Do you ever wonder why many college students today are pathetic snowflakes who are totally incapable of dealing with opposing ideas? Do you wonder why many college students today must run to a “safe space” to literally cuddle with stuffed animals and play with coloring books when someone is on campus with an idea they disagree with? Most of all, do you wonder why many college students feel “unsafe” when opposing ideas are present? Here is a perfect example of how this mentality is created.

Is it strange for a grown man to be handing business cards to children to direct them to a website to help them learn to reduce their tax burden? Sure. It would be smarter to hand the cards to their parents. None of these kids will remember this in a decade or so when they are in the workforce.

But to involve the police as if this man is some sort of threat is absurd. The proper response, if any, is to roll your eyes and move on, not calling the cops. This creates unnecessary paranoia and divides our society. It creates a fear of the “other” that feeds the mentality that we have to empower government to run our lives for us, severely restricting due process and trampling on our civil liberties.

Worse yet, this is how you instill a “safe space” mentality into a child, so they become hypersensitive crybabies as adults. We fabricate danger everywhere, making children terrified all the time. Eventually, they will learn from our fears. When they are rioting and burning down buildings because they are so outraged that someone would dare disagree with them, we can trace it back to helicopter parenting. These sheltered children were never given the coping skills to deal with life as it comes, to deal with unexpected changes that mess up their plans, or the problem-solving skills to deal with things that Mommy and Daddy always handled for them.

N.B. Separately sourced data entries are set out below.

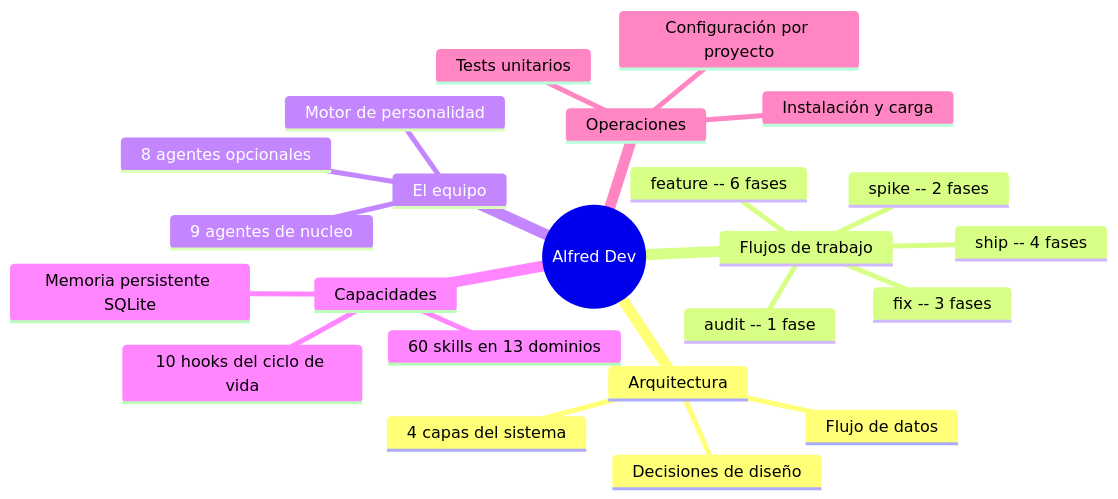
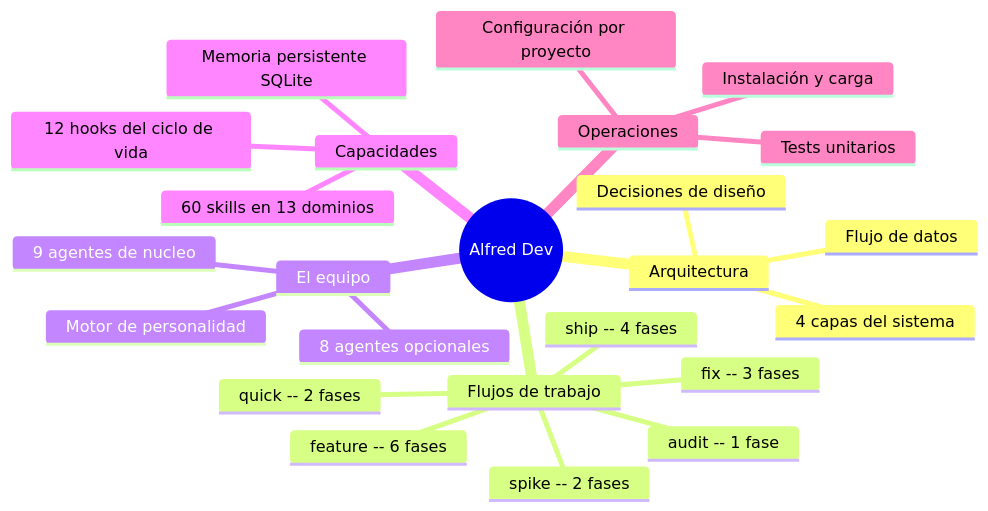
One commit to 686f6c61/alfred-dev changed the diagram in docs/README.md. Above: the diagram before and after it, drawn with Mermaid. The commit also changed other lines of this file and 85 other files, not shown here.

````diff
--- a/docs/README.md
+++ b/docs/README.md
@@ -13,26 +13,27 @@
 ```mermaid
 mindmap
   root((Alfred Dev))
     Arquitectura
       4 capas del sistema
       Decisiones de diseño
       Flujo de datos
     Flujos de trabajo
       feature -- 6 fases
       fix -- 3 fases
       spike -- 2 fases
       ship -- 4 fases
       audit -- 1 fase
+      quick -- 2 fases
     El equipo
       9 agentes de nucleo
       8 agentes opcionales
       Motor de personalidad
     Capacidades
       60 skills en 13 dominios
-      10 hooks del ciclo de vida
+      12 hooks del ciclo de vida
       Memoria persistente SQLite
     Operaciones
       Instalación y carga
       Configuración por proyecto
       Tests unitarios
 ```
````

Stop ruining your children. Stop hovering. Stop doing everything for them. Stop being overprotective. Stop seeing danger everywhere. Teach your children the skills they need to cope with life, solve problems and handle things they find offensive. When they are adults, they will thank you for it.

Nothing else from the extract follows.